2. The industries with a shortage of skilled employees. At the moment, high tech companies, hospitals, and schools are having a hard time filling their vacancies. Young graduates with the right technical, medical, or ICT skills are also in high demand. Knowledge of the Dutch language and culture is of great importance for most employees, especially if working with people, like in primary or secondary education or in healthcare. For some other shortage occupations, especially ICT and technical jobs, Dutch language skills are less essential, especially if migrants know the English language. There is also a shortage of people who work in agriculture and in construction, and for these jobs, the level of education is not crucial. Also, if you are a skilled carpenter, plumber, car mechanic or automotive technician, then there is a big probability you’ll find a job more easily.

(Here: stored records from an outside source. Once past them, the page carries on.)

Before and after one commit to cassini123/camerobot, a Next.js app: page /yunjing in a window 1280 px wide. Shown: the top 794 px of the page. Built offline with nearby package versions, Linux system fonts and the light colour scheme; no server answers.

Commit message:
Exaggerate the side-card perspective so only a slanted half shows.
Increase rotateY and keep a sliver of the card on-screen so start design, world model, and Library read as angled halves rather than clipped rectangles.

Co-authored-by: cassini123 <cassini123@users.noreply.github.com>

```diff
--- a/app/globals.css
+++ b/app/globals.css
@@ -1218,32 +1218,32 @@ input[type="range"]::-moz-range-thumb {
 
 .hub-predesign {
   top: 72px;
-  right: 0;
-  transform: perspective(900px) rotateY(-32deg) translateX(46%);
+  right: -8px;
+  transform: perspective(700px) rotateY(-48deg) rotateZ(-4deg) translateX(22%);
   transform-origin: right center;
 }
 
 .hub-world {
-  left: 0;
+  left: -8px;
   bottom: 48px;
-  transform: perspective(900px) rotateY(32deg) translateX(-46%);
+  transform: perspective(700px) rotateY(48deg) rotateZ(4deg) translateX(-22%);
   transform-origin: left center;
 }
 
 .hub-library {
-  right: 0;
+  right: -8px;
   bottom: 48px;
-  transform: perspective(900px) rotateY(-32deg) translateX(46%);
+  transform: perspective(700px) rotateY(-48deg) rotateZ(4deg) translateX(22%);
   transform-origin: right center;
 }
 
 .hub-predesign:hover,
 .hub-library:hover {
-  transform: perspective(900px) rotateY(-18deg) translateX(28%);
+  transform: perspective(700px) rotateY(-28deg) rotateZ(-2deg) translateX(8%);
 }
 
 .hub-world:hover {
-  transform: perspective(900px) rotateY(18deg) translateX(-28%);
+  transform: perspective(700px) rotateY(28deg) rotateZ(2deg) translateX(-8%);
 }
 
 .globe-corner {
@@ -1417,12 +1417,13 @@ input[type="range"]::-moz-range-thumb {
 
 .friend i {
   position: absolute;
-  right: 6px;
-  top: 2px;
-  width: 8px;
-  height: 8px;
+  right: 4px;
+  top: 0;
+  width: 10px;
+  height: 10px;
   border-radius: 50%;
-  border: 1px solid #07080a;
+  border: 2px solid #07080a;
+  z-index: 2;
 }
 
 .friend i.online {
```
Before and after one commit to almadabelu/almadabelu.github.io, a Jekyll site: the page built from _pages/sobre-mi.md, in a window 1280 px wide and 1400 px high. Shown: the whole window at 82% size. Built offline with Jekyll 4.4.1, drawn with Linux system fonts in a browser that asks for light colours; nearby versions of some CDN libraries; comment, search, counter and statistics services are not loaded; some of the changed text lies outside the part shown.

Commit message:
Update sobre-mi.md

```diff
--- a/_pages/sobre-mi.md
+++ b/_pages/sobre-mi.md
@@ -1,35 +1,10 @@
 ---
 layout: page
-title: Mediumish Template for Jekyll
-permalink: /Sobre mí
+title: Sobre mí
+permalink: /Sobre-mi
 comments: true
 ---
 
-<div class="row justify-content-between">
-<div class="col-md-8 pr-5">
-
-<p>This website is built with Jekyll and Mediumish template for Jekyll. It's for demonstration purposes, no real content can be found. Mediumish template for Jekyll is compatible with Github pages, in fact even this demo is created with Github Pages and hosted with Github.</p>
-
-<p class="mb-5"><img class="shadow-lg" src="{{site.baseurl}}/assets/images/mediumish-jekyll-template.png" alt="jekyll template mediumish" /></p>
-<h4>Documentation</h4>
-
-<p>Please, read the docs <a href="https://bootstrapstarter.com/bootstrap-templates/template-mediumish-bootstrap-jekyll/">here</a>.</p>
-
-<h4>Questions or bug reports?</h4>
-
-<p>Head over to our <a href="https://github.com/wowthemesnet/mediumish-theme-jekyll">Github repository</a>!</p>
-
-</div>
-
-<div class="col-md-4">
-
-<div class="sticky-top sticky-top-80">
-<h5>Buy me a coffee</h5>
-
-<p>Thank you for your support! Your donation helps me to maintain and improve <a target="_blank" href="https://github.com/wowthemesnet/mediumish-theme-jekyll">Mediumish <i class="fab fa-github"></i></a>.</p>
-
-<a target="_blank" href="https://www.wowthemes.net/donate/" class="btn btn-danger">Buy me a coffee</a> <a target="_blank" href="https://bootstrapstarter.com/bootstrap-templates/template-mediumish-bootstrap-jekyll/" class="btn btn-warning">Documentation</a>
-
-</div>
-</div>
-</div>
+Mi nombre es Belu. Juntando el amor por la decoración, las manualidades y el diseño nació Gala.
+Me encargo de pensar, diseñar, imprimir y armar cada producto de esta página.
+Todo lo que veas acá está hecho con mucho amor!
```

3. A job search process. If you are not hired by one of many international organizations, you will, like most people taking up employment in the Netherlands, have to obtain a work permit before you start. Don’t be discouraged, recruitment nowadays uses different contemporary solutions, so you don’t have to be physically present for your job interview or to sign your contract. However, you will need to maximize your chances of standing out in the sea of other, equally qualified candidates for the job you want. In my experience, your resume, your cover letter, your professional LinkedIn profile, and generally, your entire online presence has to be flawless. Luckily, you don’t need to be tech-savvy to achieve this, but you have to be practical and proactive to accept the help when you realize you need it.
I worked with many executives, IT engineers, oil and gas technology experts, CBRN specialists, medical professionals, administrative officers and professors, and helped them in different aspects of their careers. I can help you too to strategize your professional path and find your dream job. All you have to do is to make the first step and get started!